EXERCISE BRIEF:
Down to the last line, copy the records below without any change.

========================================

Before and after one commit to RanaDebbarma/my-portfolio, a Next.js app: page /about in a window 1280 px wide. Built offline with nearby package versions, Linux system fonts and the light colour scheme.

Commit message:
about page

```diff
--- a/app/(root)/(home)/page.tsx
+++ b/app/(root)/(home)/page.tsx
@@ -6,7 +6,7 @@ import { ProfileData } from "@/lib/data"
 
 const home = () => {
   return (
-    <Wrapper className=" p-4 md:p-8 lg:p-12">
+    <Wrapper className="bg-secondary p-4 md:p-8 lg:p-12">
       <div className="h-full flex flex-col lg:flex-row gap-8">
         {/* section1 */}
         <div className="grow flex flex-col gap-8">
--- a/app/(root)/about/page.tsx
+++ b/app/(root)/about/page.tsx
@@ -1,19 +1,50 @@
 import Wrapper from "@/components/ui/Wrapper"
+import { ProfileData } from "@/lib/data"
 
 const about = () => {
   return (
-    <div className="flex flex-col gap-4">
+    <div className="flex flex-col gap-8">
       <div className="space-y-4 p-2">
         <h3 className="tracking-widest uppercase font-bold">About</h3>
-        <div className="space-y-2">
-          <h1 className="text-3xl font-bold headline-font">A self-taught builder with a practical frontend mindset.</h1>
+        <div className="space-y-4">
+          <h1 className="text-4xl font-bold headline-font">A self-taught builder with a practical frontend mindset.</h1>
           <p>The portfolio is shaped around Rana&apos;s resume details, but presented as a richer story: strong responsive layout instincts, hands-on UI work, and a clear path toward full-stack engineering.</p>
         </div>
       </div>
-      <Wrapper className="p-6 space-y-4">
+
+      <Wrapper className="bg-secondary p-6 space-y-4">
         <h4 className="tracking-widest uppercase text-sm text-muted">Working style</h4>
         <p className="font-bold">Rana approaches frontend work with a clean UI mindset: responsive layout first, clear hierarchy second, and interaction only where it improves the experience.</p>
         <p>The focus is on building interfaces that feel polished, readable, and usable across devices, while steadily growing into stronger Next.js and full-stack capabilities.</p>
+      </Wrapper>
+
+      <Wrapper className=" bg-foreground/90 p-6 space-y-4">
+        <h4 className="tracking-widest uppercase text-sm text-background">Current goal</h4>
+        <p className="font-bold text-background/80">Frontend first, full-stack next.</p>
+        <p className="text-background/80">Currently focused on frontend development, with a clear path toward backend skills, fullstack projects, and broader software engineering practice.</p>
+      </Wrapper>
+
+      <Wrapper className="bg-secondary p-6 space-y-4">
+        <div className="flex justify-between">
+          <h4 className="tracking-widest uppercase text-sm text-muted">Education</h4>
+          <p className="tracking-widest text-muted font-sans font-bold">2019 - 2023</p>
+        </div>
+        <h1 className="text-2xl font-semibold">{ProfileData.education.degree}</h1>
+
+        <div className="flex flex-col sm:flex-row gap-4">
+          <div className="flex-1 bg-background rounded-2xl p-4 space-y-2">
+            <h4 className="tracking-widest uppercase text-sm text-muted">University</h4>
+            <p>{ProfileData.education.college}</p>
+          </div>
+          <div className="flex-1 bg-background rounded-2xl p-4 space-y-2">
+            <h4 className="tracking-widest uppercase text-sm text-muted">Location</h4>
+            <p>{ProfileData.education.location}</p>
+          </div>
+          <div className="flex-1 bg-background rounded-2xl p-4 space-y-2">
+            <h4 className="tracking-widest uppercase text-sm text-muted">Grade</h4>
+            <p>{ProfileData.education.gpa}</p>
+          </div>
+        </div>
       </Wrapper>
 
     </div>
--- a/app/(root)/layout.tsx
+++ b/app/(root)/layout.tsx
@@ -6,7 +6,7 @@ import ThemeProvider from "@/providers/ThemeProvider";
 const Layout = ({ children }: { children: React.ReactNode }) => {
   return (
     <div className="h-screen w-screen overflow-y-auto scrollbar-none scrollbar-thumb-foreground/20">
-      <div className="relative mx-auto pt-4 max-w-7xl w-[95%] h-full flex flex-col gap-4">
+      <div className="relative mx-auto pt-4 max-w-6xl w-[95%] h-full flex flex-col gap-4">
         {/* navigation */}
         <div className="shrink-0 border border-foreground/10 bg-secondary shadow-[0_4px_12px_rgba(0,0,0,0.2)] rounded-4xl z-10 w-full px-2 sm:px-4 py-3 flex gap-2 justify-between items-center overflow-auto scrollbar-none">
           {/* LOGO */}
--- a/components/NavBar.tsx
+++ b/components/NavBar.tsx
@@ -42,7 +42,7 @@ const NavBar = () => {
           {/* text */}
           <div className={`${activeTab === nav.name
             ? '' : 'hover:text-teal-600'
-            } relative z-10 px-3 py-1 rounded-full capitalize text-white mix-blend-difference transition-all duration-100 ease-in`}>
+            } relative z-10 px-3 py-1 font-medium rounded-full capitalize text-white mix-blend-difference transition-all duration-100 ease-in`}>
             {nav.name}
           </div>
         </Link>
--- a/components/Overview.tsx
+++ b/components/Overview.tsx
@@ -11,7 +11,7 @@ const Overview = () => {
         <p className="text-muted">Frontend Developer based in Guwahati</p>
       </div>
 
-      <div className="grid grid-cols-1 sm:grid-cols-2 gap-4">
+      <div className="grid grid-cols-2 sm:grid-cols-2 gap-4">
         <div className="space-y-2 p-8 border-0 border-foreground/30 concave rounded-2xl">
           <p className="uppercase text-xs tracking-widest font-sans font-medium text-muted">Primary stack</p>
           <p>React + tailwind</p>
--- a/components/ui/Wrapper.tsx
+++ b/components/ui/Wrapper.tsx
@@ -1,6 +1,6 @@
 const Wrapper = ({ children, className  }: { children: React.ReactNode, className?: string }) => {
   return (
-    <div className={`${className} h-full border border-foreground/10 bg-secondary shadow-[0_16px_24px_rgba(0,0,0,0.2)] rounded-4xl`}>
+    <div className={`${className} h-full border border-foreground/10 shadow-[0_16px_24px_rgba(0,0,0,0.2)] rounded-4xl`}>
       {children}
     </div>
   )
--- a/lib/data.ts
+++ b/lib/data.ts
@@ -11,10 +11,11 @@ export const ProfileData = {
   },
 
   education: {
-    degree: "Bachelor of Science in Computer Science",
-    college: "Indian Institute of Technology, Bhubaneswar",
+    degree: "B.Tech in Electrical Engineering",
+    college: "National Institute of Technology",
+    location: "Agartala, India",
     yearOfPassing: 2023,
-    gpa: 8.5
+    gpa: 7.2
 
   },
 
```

========================================

RESPONSE TO THIS EXERCISE:
Before and after one commit to RanaDebbarma/my-portfolio, a Next.js app: page /about in a window 1280 px wide. Built offline with nearby package versions, Linux system fonts and the light colour scheme.

Commit message:
about page

```diff
--- a/app/(root)/(home)/page.tsx
+++ b/app/(root)/(home)/page.tsx
@@ -6,7 +6,7 @@ import { ProfileData } from "@/lib/data"
 
 const home = () => {
   return (
-    <Wrapper className=" p-4 md:p-8 lg:p-12">
+    <Wrapper className="bg-secondary p-4 md:p-8 lg:p-12">
       <div className="h-full flex flex-col lg:flex-row gap-8">
         {/* section1 */}
         <div className="grow flex flex-col gap-8">
--- a/app/(root)/about/page.tsx
+++ b/app/(root)/about/page.tsx
@@ -1,19 +1,50 @@
 import Wrapper from "@/components/ui/Wrapper"
+import { ProfileData } from "@/lib/data"
 
 const about = () => {
   return (
-    <div className="flex flex-col gap-4">
+    <div className="flex flex-col gap-8">
       <div className="space-y-4 p-2">
         <h3 className="tracking-widest uppercase font-bold">About</h3>
-        <div className="space-y-2">
-          <h1 className="text-3xl font-bold headline-font">A self-taught builder with a practical frontend mindset.</h1>
+        <div className="space-y-4">
+          <h1 className="text-4xl font-bold headline-font">A self-taught builder with a practical frontend mindset.</h1>
           <p>The portfolio is shaped around Rana&apos;s resume details, but presented as a richer story: strong responsive layout instincts, hands-on UI work, and a clear path toward full-stack engineering.</p>
         </div>
       </div>
-      <Wrapper className="p-6 space-y-4">
+
+      <Wrapper className="bg-secondary p-6 space-y-4">
         <h4 className="tracking-widest uppercase text-sm text-muted">Working style</h4>
         <p className="font-bold">Rana approaches frontend work with a clean UI mindset: responsive layout first, clear hierarchy second, and interaction only where it improves the experience.</p>
         <p>The focus is on building interfaces that feel polished, readable, and usable across devices, while steadily growing into stronger Next.js and full-stack capabilities.</p>
+      </Wrapper>
+
+      <Wrapper className=" bg-foreground/90 p-6 space-y-4">
+        <h4 className="tracking-widest uppercase text-sm text-background">Current goal</h4>
+        <p className="font-bold text-background/80">Frontend first, full-stack next.</p>
+        <p className="text-background/80">Currently focused on frontend development, with a clear path toward backend skills, fullstack projects, and broader software engineering practice.</p>
+      </Wrapper>
+
+      <Wrapper className="bg-secondary p-6 space-y-4">
+        <div className="flex justify-between">
+          <h4 className="tracking-widest uppercase text-sm text-muted">Education</h4>
+          <p className="tracking-widest text-muted font-sans font-bold">2019 - 2023</p>
+        </div>
+        <h1 className="text-2xl font-semibold">{ProfileData.education.degree}</h1>
+
+        <div className="flex flex-col sm:flex-row gap-4">
+          <div className="flex-1 bg-background rounded-2xl p-4 space-y-2">
+            <h4 className="tracking-widest uppercase text-sm text-muted">University</h4>
+            <p>{ProfileData.education.college}</p>
+          </div>
+          <div className="flex-1 bg-background rounded-2xl p-4 space-y-2">
+            <h4 className="tracking-widest uppercase text-sm text-muted">Location</h4>
+            <p>{ProfileData.education.location}</p>
+          </div>
+          <div className="flex-1 bg-background rounded-2xl p-4 space-y-2">
+            <h4 className="tracking-widest uppercase text-sm text-muted">Grade</h4>
+            <p>{ProfileData.education.gpa}</p>
+          </div>
+        </div>
       </Wrapper>
 
     </div>
--- a/app/(root)/layout.tsx
+++ b/app/(root)/layout.tsx
@@ -6,7 +6,7 @@ import ThemeProvider from "@/providers/ThemeProvider";
 const Layout = ({ children }: { children: React.ReactNode }) => {
   return (
     <div className="h-screen w-screen overflow-y-auto scrollbar-none scrollbar-thumb-foreground/20">
-      <div className="relative mx-auto pt-4 max-w-7xl w-[95%] h-full flex flex-col gap-4">
+      <div className="relative mx-auto pt-4 max-w-6xl w-[95%] h-full flex flex-col gap-4">
         {/* navigation */}
         <div className="shrink-0 border border-foreground/10 bg-secondary shadow-[0_4px_12px_rgba(0,0,0,0.2)] rounded-4xl z-10 w-full px-2 sm:px-4 py-3 flex gap-2 justify-between items-center overflow-auto scrollbar-none">
           {/* LOGO */}
--- a/components/NavBar.tsx
+++ b/components/NavBar.tsx
@@ -42,7 +42,7 @@ const NavBar = () => {
           {/* text */}
           <div className={`${activeTab === nav.name
             ? '' : 'hover:text-teal-600'
-            } relative z-10 px-3 py-1 rounded-full capitalize text-white mix-blend-difference transition-all duration-100 ease-in`}>
+            } relative z-10 px-3 py-1 font-medium rounded-full capitalize text-white mix-blend-difference transition-all duration-100 ease-in`}>
             {nav.name}
           </div>
         </Link>
--- a/components/Overview.tsx
+++ b/components/Overview.tsx
@@ -11,7 +11,7 @@ const Overview = () => {
         <p className="text-muted">Frontend Developer based in Guwahati</p>
       </div>
 
-      <div className="grid grid-cols-1 sm:grid-cols-2 gap-4">
+      <div className="grid grid-cols-2 sm:grid-cols-2 gap-4">
         <div className="space-y-2 p-8 border-0 border-foreground/30 concave rounded-2xl">
           <p className="uppercase text-xs tracking-widest font-sans font-medium text-muted">Primary stack</p>
           <p>React + tailwind</p>
--- a/components/ui/Wrapper.tsx
+++ b/components/ui/Wrapper.tsx
@@ -1,6 +1,6 @@
 const Wrapper = ({ children, className  }: { children: React.ReactNode, className?: string }) => {
   return (
-    <div className={`${className} h-full border border-foreground/10 bg-secondary shadow-[0_16px_24px_rgba(0,0,0,0.2)] rounded-4xl`}>
+    <div className={`${className} h-full border border-foreground/10 shadow-[0_16px_24px_rgba(0,0,0,0.2)] rounded-4xl`}>
       {children}
     </div>
   )
--- a/lib/data.ts
+++ b/lib/data.ts
@@ -11,10 +11,11 @@ export const ProfileData = {
   },
 
   education: {
-    degree: "Bachelor of Science in Computer Science",
-    college: "Indian Institute of Technology, Bhubaneswar",
+    degree: "B.Tech in Electrical Engineering",
+    college: "National Institute of Technology",
+    location: "Agartala, India",
     yearOfPassing: 2023,
-    gpa: 8.5
+    gpa: 7.2
 
   },
 
```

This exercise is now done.